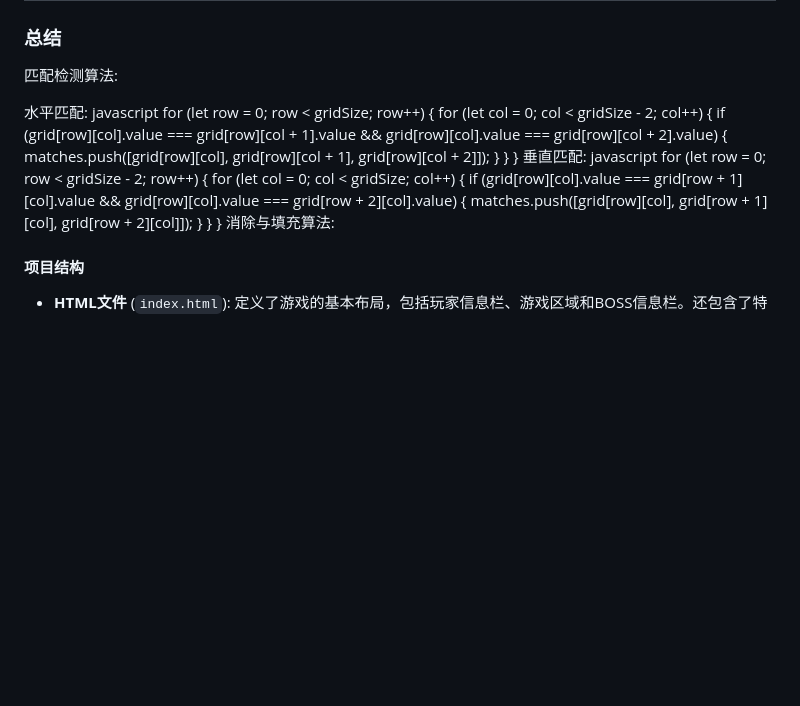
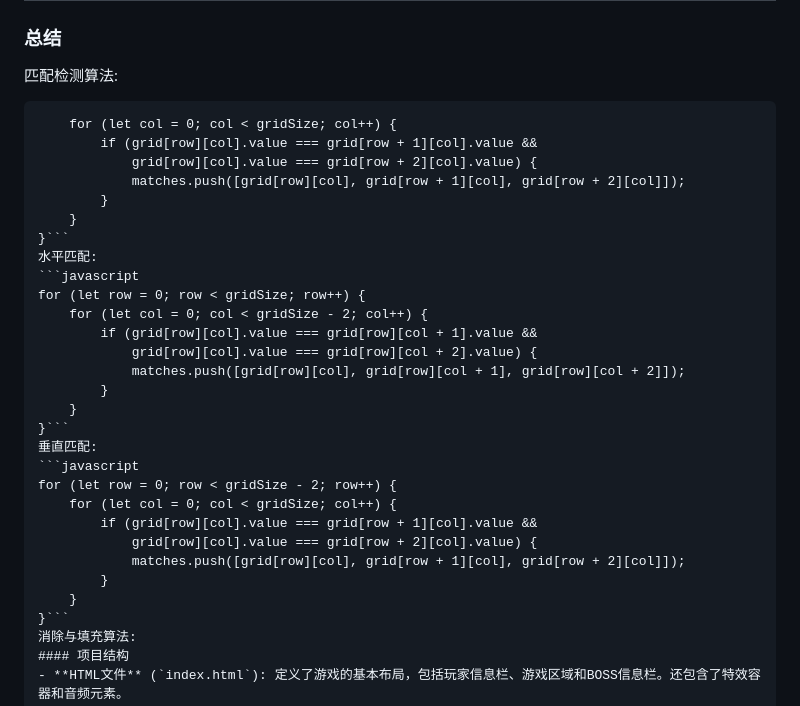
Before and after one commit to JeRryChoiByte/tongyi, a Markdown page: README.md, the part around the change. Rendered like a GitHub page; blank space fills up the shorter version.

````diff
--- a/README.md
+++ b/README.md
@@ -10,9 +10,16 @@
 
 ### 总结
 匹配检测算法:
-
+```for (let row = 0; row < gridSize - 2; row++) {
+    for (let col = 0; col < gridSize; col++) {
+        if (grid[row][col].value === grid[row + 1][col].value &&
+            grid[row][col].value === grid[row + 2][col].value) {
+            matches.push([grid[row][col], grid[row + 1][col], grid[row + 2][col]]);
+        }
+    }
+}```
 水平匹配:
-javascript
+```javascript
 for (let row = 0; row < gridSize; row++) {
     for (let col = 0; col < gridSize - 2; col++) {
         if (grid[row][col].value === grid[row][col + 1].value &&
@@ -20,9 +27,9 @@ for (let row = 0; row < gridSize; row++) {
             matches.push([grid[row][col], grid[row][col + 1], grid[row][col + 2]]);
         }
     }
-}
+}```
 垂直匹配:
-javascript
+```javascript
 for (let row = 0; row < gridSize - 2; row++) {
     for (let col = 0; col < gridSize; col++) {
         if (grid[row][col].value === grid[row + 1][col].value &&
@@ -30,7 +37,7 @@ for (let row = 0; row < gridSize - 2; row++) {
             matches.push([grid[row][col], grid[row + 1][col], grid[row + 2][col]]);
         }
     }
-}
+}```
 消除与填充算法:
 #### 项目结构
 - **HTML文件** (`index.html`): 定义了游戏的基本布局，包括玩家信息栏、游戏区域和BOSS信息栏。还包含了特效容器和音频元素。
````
* * *
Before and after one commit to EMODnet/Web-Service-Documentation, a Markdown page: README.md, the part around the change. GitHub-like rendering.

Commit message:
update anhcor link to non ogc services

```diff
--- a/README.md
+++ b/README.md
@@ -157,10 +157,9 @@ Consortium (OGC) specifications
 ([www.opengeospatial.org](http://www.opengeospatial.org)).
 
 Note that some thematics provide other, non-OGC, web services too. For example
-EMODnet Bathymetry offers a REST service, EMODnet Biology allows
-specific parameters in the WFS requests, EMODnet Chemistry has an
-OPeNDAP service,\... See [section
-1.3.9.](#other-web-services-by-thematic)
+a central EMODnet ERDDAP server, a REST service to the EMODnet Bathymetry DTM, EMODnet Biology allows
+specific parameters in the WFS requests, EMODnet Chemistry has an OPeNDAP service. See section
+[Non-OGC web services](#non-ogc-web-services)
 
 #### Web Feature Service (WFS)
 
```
==
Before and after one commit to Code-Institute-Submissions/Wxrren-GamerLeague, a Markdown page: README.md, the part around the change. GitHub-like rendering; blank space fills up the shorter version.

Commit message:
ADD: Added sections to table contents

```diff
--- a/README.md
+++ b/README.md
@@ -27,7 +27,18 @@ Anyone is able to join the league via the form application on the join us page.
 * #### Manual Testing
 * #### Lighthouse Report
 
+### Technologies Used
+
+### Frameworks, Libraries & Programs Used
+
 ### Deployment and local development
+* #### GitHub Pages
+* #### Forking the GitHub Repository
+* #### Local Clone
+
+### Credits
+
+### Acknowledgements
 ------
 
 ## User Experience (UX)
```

→ **REQUIREMENT**: Give only the number of lines in the listing above that include the string "like".

→ **RESULT OF THIS TASK**: 3